That is a laundry list of numbers and variables, so here is how it breaks down: 22.77% of the variance in attendance is believed to be caused by GDP within a metro area, 45.59% is believed to be caused by win total, 22.11% is believed to be caused by population size, and the remaining 9.5% is being treated as the cause of the fact that people simply enjoy going to baseball games and will do so regardless of the market they are in. (Note: Other variables such as age demographics and unemployment rate were tested and found to have no noticeable relationship with attendance.) Below is a graph of the relationship between actual vs. predicted attendance:
Since the relationship between GDP and attendance was the weakest of the three, I wanted to see how the model would do if GDP was not used in the equation. When GDP is removed,the equation becomes:
4559*(626.68*(Wins)- 20623) + .2211*(.0008*(Population) + 25494) + .323 (league average attendance)
The results of this change are shown below:
When wins, population size, and a given assumption that people will attend games simply because they love baseball are used to to predict attendance, a relatively strong model can be formed (.72 R) that is stronger than simply using wins alone.
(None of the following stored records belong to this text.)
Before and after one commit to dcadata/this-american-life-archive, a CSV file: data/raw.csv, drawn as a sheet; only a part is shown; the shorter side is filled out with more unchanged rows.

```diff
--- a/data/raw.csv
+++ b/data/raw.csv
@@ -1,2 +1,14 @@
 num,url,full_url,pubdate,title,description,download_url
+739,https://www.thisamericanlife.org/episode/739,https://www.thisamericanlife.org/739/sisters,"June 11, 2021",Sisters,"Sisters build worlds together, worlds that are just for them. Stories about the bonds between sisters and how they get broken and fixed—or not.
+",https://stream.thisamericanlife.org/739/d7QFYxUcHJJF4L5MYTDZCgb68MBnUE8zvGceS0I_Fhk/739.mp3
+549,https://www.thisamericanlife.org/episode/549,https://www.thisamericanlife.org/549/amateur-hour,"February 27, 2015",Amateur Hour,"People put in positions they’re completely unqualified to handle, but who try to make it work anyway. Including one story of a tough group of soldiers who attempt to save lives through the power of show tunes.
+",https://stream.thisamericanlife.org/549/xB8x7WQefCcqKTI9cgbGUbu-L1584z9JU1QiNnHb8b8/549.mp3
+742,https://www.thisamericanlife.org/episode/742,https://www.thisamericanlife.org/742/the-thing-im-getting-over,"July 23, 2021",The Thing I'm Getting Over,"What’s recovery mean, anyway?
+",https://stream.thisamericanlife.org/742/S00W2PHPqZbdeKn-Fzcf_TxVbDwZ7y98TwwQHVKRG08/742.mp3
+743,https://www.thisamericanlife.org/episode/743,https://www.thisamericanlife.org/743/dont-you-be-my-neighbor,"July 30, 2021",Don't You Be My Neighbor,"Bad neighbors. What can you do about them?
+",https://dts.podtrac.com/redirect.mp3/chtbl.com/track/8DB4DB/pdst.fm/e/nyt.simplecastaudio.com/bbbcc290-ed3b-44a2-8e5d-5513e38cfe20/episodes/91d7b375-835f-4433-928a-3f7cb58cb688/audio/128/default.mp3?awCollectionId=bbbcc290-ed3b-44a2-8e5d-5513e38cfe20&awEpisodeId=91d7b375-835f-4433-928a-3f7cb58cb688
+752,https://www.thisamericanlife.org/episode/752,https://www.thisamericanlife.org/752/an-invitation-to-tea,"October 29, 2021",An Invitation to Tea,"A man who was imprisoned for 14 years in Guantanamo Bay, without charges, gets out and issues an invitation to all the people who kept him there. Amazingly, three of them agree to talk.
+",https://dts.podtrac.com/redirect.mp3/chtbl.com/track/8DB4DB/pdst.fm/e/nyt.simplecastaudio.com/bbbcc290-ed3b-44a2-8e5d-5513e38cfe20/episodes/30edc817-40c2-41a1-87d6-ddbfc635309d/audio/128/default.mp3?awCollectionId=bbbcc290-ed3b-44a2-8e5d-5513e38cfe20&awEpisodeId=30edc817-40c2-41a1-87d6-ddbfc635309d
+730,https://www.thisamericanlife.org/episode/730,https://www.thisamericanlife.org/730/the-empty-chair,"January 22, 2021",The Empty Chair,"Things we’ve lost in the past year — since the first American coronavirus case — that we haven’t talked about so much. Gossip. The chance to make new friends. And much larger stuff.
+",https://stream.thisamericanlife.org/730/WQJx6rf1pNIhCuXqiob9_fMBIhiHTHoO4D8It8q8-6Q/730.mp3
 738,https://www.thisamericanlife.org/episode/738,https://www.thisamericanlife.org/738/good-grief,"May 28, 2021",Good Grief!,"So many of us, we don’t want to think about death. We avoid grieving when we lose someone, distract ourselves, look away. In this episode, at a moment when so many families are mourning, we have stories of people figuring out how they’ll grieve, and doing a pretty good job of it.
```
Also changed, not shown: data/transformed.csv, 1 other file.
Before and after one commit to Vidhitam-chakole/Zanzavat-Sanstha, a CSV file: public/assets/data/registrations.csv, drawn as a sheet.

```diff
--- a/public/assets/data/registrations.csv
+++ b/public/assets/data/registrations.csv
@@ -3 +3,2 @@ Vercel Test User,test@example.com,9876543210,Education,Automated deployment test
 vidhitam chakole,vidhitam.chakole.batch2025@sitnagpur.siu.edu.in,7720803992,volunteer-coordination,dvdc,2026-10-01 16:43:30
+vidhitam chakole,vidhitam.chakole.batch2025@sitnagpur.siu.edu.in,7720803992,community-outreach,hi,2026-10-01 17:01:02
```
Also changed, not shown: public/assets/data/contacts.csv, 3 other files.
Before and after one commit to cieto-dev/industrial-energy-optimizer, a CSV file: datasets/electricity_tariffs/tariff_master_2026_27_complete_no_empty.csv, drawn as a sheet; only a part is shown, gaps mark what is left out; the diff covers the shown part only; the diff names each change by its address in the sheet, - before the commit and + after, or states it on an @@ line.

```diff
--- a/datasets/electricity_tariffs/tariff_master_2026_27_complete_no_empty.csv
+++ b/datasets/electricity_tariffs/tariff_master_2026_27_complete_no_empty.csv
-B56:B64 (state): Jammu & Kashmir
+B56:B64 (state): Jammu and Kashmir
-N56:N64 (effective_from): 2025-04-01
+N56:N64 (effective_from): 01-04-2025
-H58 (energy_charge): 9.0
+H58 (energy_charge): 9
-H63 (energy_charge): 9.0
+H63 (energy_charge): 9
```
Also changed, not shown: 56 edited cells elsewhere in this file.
Current MLB cities are prime real estate for MLB franchises. They boast high populations, high GDP, high rates of GDP/Capita, high volumes of college graduates, and relatively low unemployment rates when compared to the other 20 metro areas included in this study. However, it appears that not all current MLB franchises are thriving in their cities, which means that the next MLB city is going to have to do more than score well in the given model for predicted attendance. In the next post, I will start breaking down metro areas and analyze whether or not they are viable options to become the next MLB host.